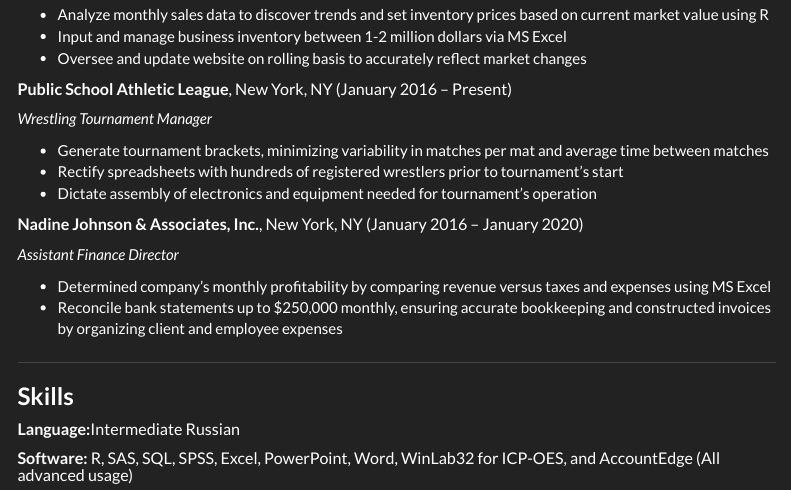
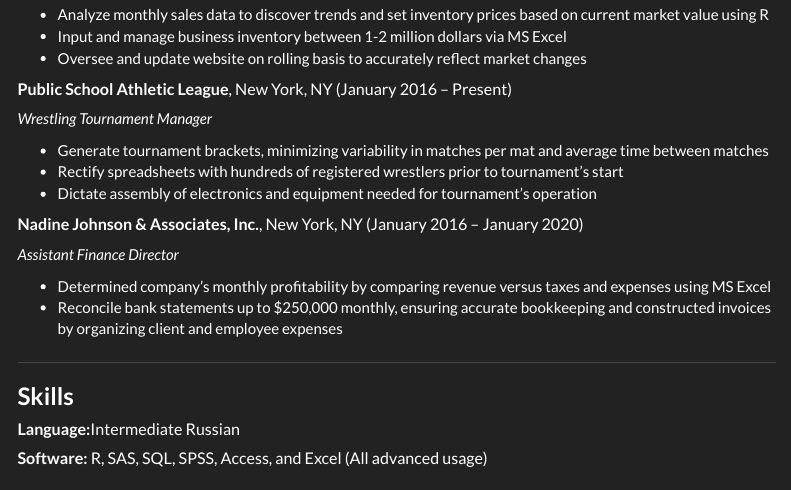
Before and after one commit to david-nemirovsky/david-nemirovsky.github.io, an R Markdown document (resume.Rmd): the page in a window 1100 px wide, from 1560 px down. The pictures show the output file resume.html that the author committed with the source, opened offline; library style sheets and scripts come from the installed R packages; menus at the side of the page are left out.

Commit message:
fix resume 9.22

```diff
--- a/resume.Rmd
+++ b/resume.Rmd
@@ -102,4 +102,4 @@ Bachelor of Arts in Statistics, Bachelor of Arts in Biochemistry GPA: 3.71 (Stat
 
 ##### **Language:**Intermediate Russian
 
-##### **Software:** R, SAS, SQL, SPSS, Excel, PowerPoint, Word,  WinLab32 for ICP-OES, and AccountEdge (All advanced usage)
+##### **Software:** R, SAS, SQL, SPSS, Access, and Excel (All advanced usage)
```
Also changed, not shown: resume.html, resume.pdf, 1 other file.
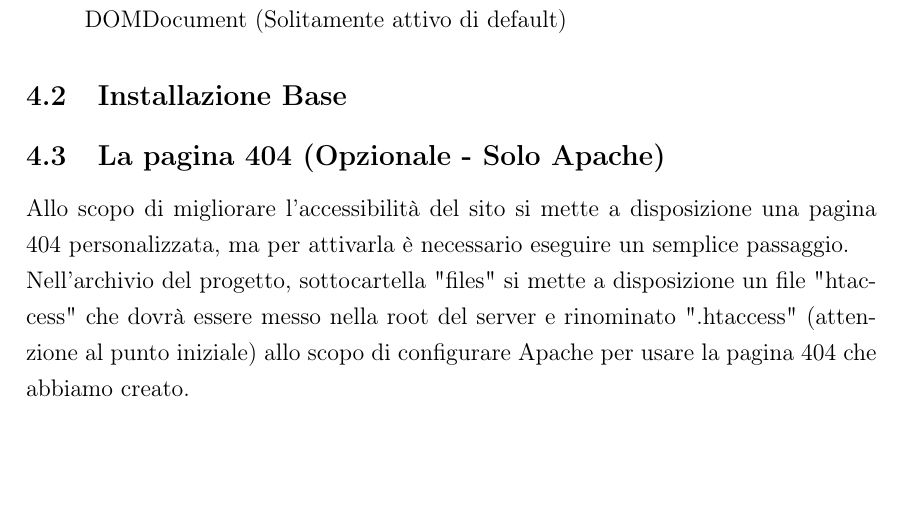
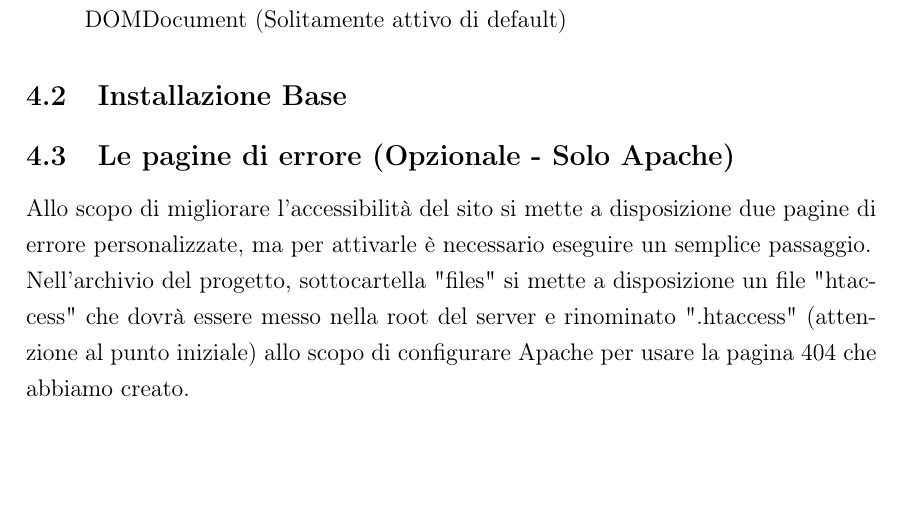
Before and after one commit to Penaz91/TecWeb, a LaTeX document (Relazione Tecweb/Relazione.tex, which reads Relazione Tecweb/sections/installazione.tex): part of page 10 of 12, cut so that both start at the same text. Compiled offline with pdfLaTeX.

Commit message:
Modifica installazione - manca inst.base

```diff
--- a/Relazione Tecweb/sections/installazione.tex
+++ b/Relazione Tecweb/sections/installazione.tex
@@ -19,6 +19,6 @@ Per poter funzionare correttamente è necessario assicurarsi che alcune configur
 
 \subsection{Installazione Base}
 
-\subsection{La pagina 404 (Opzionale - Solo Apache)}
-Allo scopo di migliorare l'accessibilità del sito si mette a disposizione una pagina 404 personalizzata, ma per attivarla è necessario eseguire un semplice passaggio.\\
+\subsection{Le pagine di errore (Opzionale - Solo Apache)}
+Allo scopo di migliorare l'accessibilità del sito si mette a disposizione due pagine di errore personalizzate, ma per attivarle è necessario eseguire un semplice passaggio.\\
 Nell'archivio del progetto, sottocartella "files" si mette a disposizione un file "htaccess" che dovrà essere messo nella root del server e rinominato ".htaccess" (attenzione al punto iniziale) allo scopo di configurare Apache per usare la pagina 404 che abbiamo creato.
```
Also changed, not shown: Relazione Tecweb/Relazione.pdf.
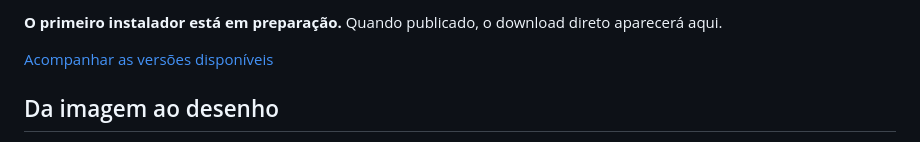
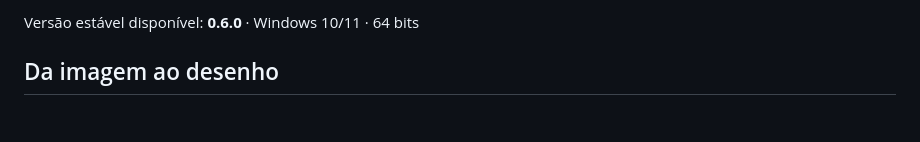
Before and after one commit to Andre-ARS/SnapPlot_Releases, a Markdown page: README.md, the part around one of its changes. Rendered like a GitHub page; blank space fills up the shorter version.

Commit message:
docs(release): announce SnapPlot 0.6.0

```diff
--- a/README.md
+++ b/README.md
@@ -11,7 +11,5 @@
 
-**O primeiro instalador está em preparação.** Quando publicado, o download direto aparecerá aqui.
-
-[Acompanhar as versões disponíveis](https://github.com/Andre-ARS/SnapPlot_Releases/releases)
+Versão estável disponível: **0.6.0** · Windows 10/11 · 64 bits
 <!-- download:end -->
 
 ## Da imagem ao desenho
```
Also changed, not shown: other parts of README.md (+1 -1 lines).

------

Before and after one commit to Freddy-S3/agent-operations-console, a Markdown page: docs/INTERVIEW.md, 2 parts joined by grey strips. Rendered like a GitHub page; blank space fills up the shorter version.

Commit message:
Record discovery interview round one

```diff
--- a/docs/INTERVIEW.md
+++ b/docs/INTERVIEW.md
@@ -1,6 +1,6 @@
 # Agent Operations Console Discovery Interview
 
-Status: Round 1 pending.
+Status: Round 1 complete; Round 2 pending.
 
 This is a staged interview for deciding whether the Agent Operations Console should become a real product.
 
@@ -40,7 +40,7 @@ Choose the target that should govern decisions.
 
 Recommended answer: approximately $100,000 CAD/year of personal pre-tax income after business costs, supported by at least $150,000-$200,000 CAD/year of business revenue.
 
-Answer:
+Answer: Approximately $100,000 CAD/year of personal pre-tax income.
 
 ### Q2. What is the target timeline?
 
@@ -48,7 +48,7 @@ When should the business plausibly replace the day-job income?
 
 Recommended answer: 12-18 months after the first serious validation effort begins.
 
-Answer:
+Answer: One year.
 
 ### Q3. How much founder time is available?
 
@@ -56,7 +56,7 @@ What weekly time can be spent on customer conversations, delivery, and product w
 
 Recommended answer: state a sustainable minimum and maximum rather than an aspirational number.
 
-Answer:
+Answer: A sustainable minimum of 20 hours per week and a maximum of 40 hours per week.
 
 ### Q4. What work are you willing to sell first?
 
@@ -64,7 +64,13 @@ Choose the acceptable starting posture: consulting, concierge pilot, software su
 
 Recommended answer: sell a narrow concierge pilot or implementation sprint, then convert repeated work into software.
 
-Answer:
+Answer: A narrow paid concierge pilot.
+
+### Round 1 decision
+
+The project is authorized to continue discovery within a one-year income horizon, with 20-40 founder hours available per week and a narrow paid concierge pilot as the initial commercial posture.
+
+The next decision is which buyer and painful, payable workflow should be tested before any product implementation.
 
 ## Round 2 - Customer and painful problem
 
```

------

◆ Assigned task
Return all lines above that mention the word "space".

◆ Output below
Before and after one commit to Andre-ARS/SnapPlot_Releases, a Markdown page: README.md, the part around one of its changes. Rendered like a GitHub page; blank space fills up the shorter version.
Before and after one commit to Freddy-S3/agent-operations-console, a Markdown page: docs/INTERVIEW.md, 2 parts joined by grey strips. Rendered like a GitHub page; blank space fills up the shorter version.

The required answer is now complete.